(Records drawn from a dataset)
◆ ◆ ◆

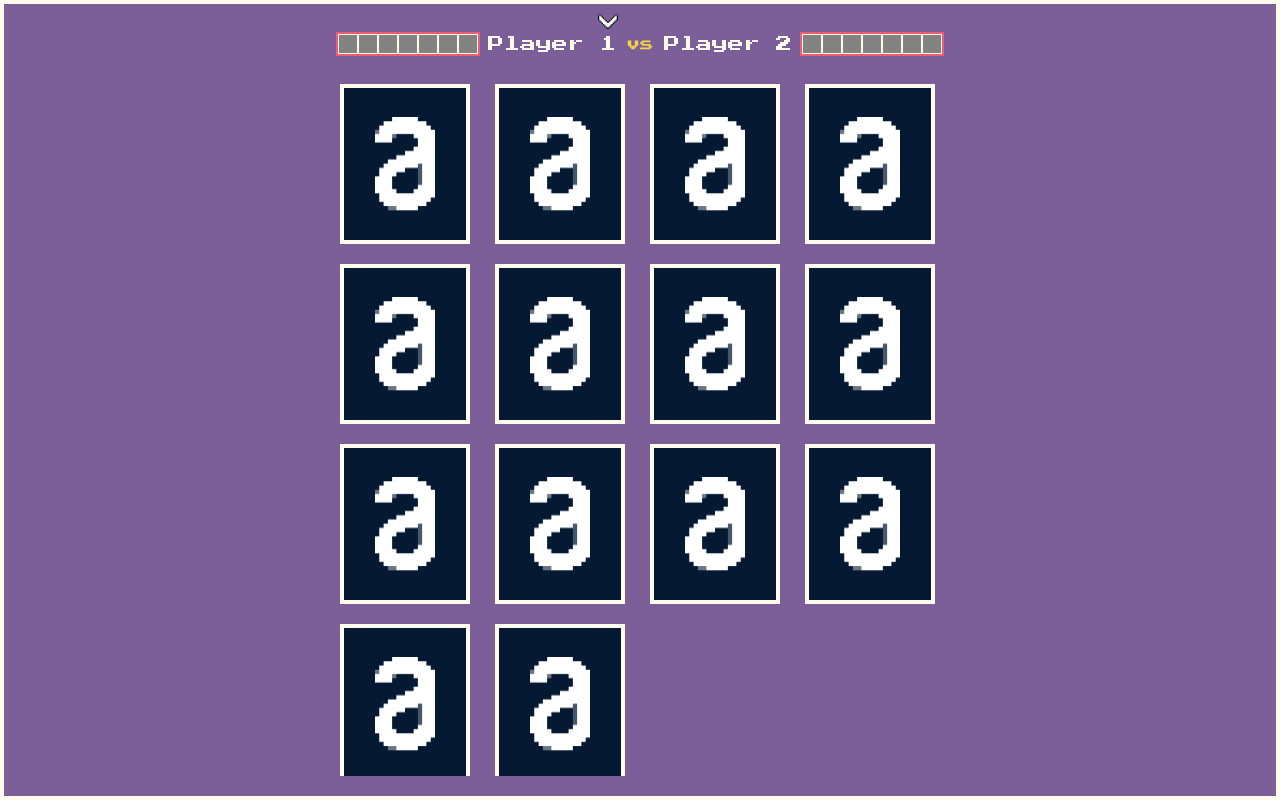
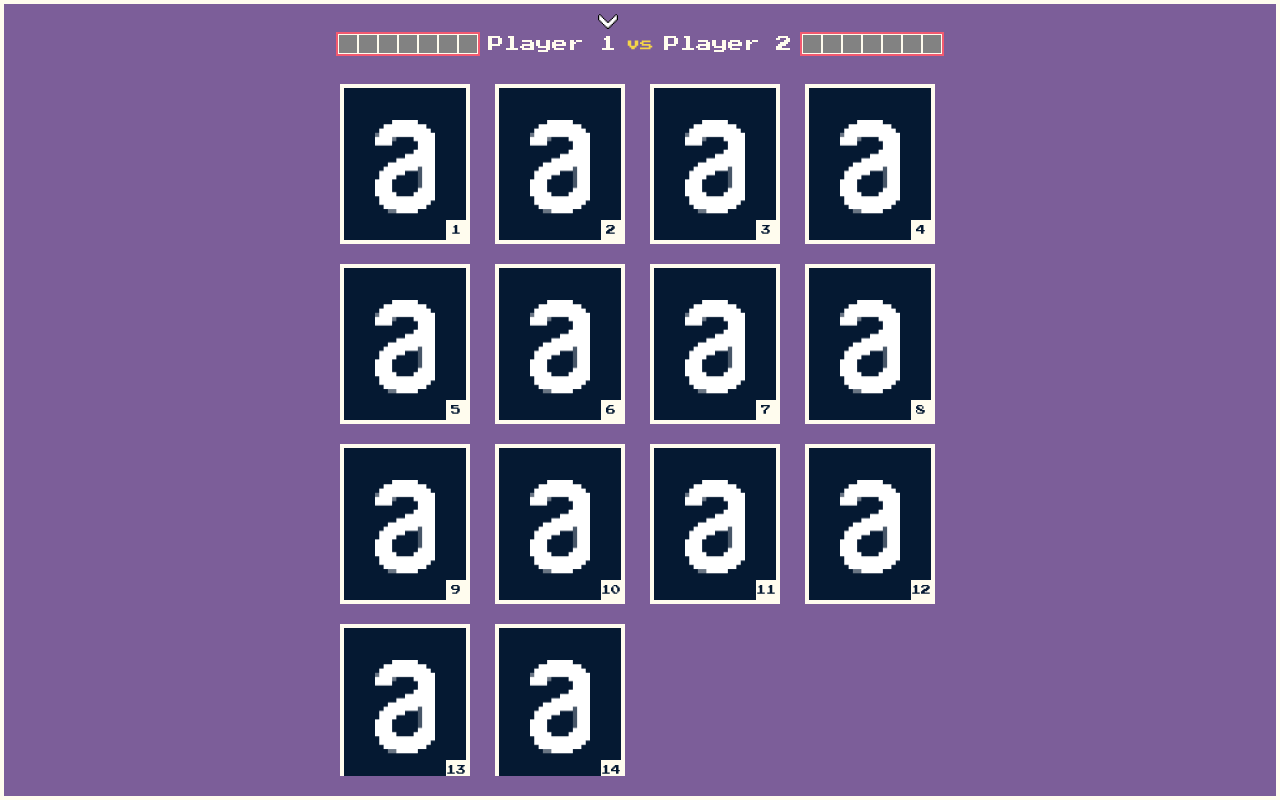
Before and after one commit to ecureuill/matching-game, a React (Create React App) app: page / in a window 1280 px wide. Built offline with nearby package versions, Linux system fonts and the light colour scheme.

Commit message:
:wheelchair: Add pattern in card for limited color vision users

```diff
--- a/src/components/GameCard/index.tsx
+++ b/src/components/GameCard/index.tsx
@@ -33,10 +33,14 @@ const GameCard = ( {card, id, flipped, matching, index, role}: GameCardProps & I
 					className={`flip-card card-game -back`}
 					onClick={() => onClick()}
 					aria-label={`carta ${index+1}`}
+				 	data-index={index+1}
 				>
 					<img src={deck.back.image} alt={''}/>
 				</button>
-				<div className={`flip-card card-game -front`} >
+				<div
+					className={`flip-card card-game -front`}
+					data-matching={matching === undefined? '': matching? '✔': '✖'}
+				>
 					<img src={card.image} alt={`card ${card.name}`}/>
 				</div>
 			</div>
--- a/src/components/GameCard/styles.css
+++ b/src/components/GameCard/styles.css
@@ -18,13 +18,44 @@
   outline: 5px solid green;
 }
 
+.card-game {
+	display: flex;
+	flex-direction: column;
+	justify-content: end;
+	gap: var(--spacing-xsmall);
+	color: var(--color-negative);
+}
 
 .card-game.-back {
 	background: var(--color-negative);
 }
 
+.card-game.-back::after {
+	background: var(--color-zero);
+	content: attr(data-index);
+	width: 20px;
+	height: 20px;
+	align-self: self-end;
+	font: var(--font-label-small);
+	display: flex;
+	justify-content: center;
+	align-items: center;
+}
+
 .card-game.-front {
 	background: var(--color-primary);
+}
+
+.card-game.-front::after {
+	background: var(--color-zero);
+	content: attr(data-matching);
+	width: 20px;
+	height: 20px;
+	align-self: self-end;
+	font: var(--font-label-small);
+	display: flex;
+	justify-content: center;
+	align-items: center;
 }
 
 .card-game>img {
--- a/src/styles/settings/fonts.css
+++ b/src/styles/settings/fonts.css
@@ -1,5 +1,6 @@
 :root {
 	--font-family: 'Press Start 2P';
+	--font-label-small: 10px var(--font-family);
 	--font-label: 14px var(--font-family);
 	--font-body: 16px var(--font-family);
 	--font-subtitle: 18px var(--font-family);
```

◆ ◆ ◆

● **Exercise aim**
Quote the preceding records in their entirety, excluding every picture.

● **Reply**
Before and after one commit to ecureuill/matching-game, a React (Create React App) app: page / in a window 1280 px wide. Built offline with nearby package versions, Linux system fonts and the light colour scheme.

Commit message:
:wheelchair: Add pattern in card for limited color vision users

```diff
--- a/src/components/GameCard/index.tsx
+++ b/src/components/GameCard/index.tsx
@@ -33,10 +33,14 @@ const GameCard = ( {card, id, flipped, matching, index, role}: GameCardProps & I
 					className={`flip-card card-game -back`}
 					onClick={() => onClick()}
 					aria-label={`carta ${index+1}`}
+				 	data-index={index+1}
 				>
 					<img src={deck.back.image} alt={''}/>
 				</button>
-				<div className={`flip-card card-game -front`} >
+				<div
+					className={`flip-card card-game -front`}
+					data-matching={matching === undefined? '': matching? '✔': '✖'}
+				>
 					<img src={card.image} alt={`card ${card.name}`}/>
 				</div>
 			</div>
--- a/src/components/GameCard/styles.css
+++ b/src/components/GameCard/styles.css
@@ -18,13 +18,44 @@
   outline: 5px solid green;
 }
 
+.card-game {
+	display: flex;
+	flex-direction: column;
+	justify-content: end;
+	gap: var(--spacing-xsmall);
+	color: var(--color-negative);
+}
 
 .card-game.-back {
 	background: var(--color-negative);
 }
 
+.card-game.-back::after {
+	background: var(--color-zero);
+	content: attr(data-index);
+	width: 20px;
+	height: 20px;
+	align-self: self-end;
+	font: var(--font-label-small);
+	display: flex;
+	justify-content: center;
+	align-items: center;
+}
+
 .card-game.-front {
 	background: var(--color-primary);
+}
+
+.card-game.-front::after {
+	background: var(--color-zero);
+	content: attr(data-matching);
+	width: 20px;
+	height: 20px;
+	align-self: self-end;
+	font: var(--font-label-small);
+	display: flex;
+	justify-content: center;
+	align-items: center;
 }
 
 .card-game>img {
--- a/src/styles/settings/fonts.css
+++ b/src/styles/settings/fonts.css
@@ -1,5 +1,6 @@
 :root {
 	--font-family: 'Press Start 2P';
+	--font-label-small: 10px var(--font-family);
 	--font-label: 14px var(--font-family);
 	--font-body: 16px var(--font-family);
 	--font-subtitle: 18px var(--font-family);
```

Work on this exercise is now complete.